### EXERCISE BRIEF
Print the whole listing exactly as it appears, but skip the pictures.

RECORDS FOR THE EXERCISE: Begin

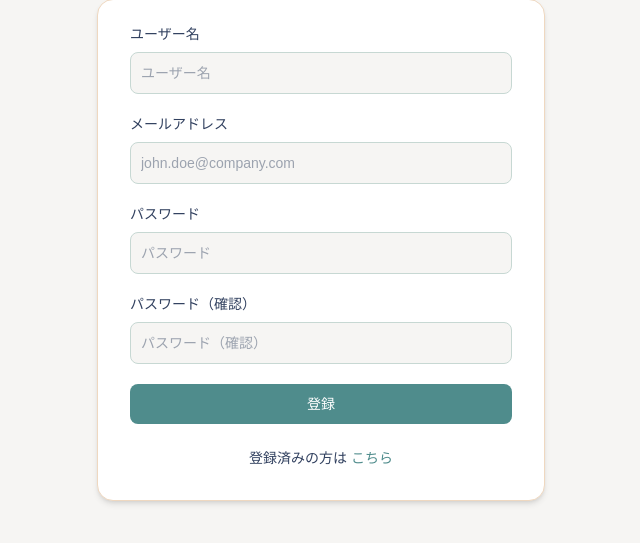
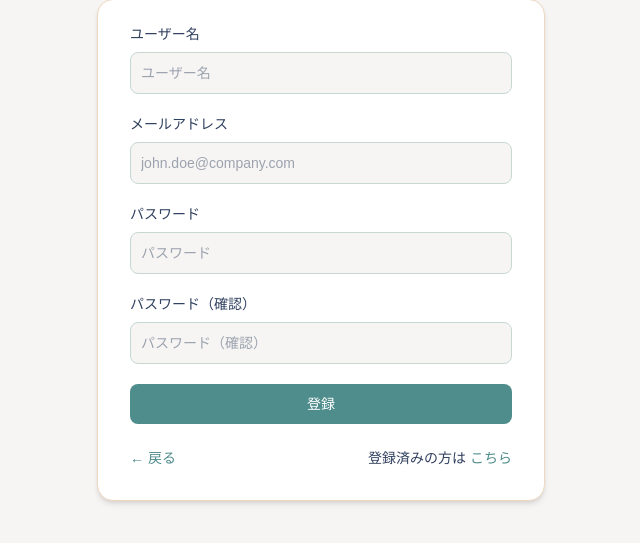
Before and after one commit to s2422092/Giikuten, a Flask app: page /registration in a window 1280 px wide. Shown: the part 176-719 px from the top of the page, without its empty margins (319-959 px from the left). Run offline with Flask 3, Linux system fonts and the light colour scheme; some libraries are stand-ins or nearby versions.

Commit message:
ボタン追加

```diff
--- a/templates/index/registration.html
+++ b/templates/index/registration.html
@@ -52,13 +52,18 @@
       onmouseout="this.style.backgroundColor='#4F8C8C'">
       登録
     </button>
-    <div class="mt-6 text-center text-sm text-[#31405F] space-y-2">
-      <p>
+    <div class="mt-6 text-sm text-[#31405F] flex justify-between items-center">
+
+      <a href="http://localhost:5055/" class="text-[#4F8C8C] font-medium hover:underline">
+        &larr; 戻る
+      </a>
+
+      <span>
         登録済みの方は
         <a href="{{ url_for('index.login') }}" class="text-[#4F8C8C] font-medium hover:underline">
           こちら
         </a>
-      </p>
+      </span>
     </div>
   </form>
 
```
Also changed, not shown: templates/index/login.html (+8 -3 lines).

RECORDS FOR THE EXERCISE: End

### EXERCISE SOLUTION
Before and after one commit to s2422092/Giikuten, a Flask app: page /registration in a window 1280 px wide. Shown: the part 176-719 px from the top of the page, without its empty margins (319-959 px from the left). Run offline with Flask 3, Linux system fonts and the light colour scheme; some libraries are stand-ins or nearby versions.

Commit message:
ボタン追加

```diff
--- a/templates/index/registration.html
+++ b/templates/index/registration.html
@@ -52,13 +52,18 @@
       onmouseout="this.style.backgroundColor='#4F8C8C'">
       登録
     </button>
-    <div class="mt-6 text-center text-sm text-[#31405F] space-y-2">
-      <p>
+    <div class="mt-6 text-sm text-[#31405F] flex justify-between items-center">
+
+      <a href="http://localhost:5055/" class="text-[#4F8C8C] font-medium hover:underline">
+        &larr; 戻る
+      </a>
+
+      <span>
         登録済みの方は
         <a href="{{ url_for('index.login') }}" class="text-[#4F8C8C] font-medium hover:underline">
           こちら
         </a>
-      </p>
+      </span>
     </div>
   </form>
 
```
Also changed, not shown: templates/index/login.html (+8 -3 lines).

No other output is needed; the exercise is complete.